One of our favourite pieces of art has to be a life-size photograph of a native Ethiopian woman, shot by world-famous photographer Phil Borges bought from an antique dealer in Johannesburg. We also have a substantial collection of faces by Indian artists - Anjolie Ela Menon and Vaikuntam to name a few. I have a passion for styling spaces and my own home is an expression of the same. Textiles are very close to my heart and we have bedspreads and cushions from Ranjit Ahuja and Nomad, Suzanis from Istanbul, Batik from Bali, and textiles from remote parts of West Africa. Old jars and urns from Burma are another favourite and so are glass bottles. I have these two stunning gigantic round glass bottles which are absolutely rare and sit on the floor next to a casual sofa in the corridor.
Then there are the lights - so many placed all across the house - table lamps from Paradise Studio to Geoffrey Bawa Lights from The Bentota Workshop. There's a large, part art deco/ part modern light that hangs in our living room which was designed over a decade ago along with a Swiss couple - Soto Decor from Goa. There is a standalone brass pedestal light with a glass globe sourced from Tahir Ali which reminds me of the Corbusier designed lights in my home town of Chandigarh. There are one-offs bought from various trips to Chor Bazaar - sourced from the Palaces of Baroda and Gujarat.
Living in South Bombay is an absolute treat for the eyes and the soul! The juxtaposition of the stately architecture of the Fort area with contemporary influences is fantastic. My all-time favourite thing to do is walk around the leafy lanes near our earlier home in Colaba. Other favourite places to spend my time would be the Kala Ghoda area around the synagogue, grabbing hot cacao from Sequel and endless evenings swimming at Bombay Gym followed by drinks and dinner at Table or Americano! There is a healthy dose of culture - plays and music evenings at NCPA and midnight strolls on the promenade outside the Taj.

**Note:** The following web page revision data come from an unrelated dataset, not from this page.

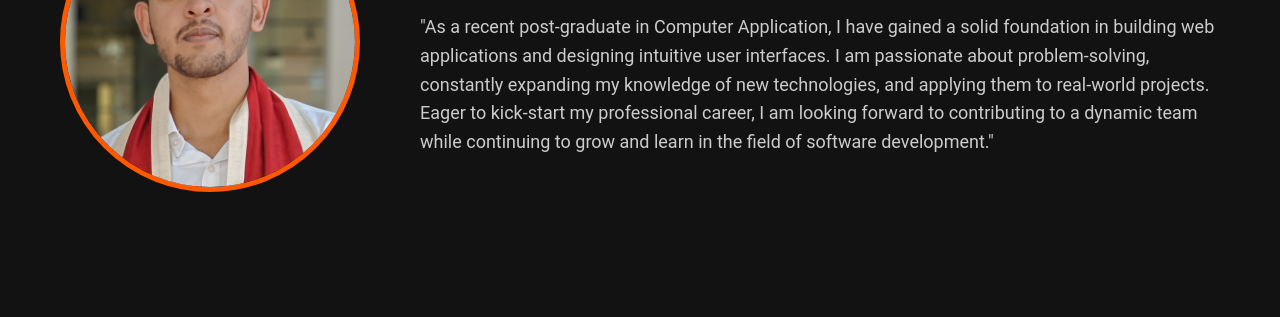
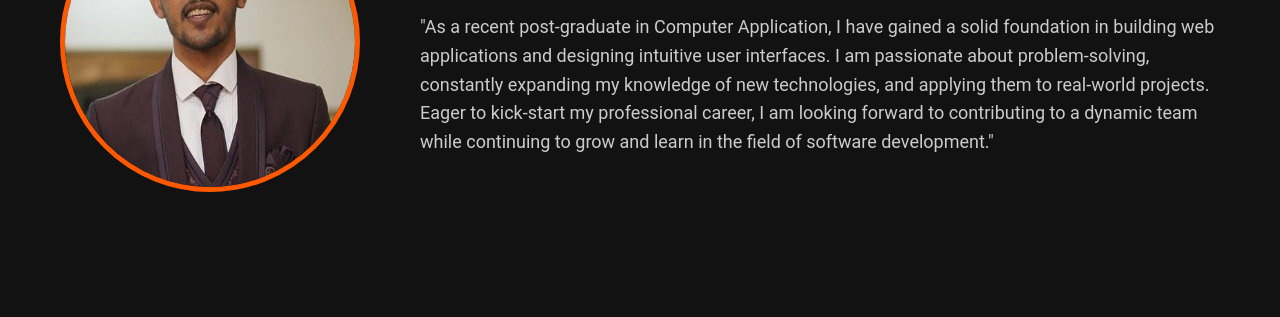
Before and after one commit to AnkitKulkarni319/Portfolio, a plain HTML site: page index.html in a window 1280 px wide. Shown: the part 296-613 px from the top of the page. Drawn offline with Linux system fonts and the light colour scheme.

Commit message:
Update index.html

```diff
--- a/index.html
+++ b/index.html
@@ -30,7 +30,7 @@
         <div class="container">
             <div class="about-content">
                 <div class="profile-image">
-                    <img src="ankit.jpg" alt="Profile Image">
+                    <img src="_SRI7092~2.jpg" alt="Profile Image">
                 </div>
                 <div class="about-text">
                     <h2>About Me</h2>
```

I think this pandemic has helped us appreciate our home better. We had little help in the earlier months and we learnt to care for our art, textile, and furniture. It definitely made us more self- reliant. Comfort became the new buzz word and started reflecting in all choices we made from food to fashion. It helped that we had a large home and there was sufficient space for the three of us to work, study, and relax.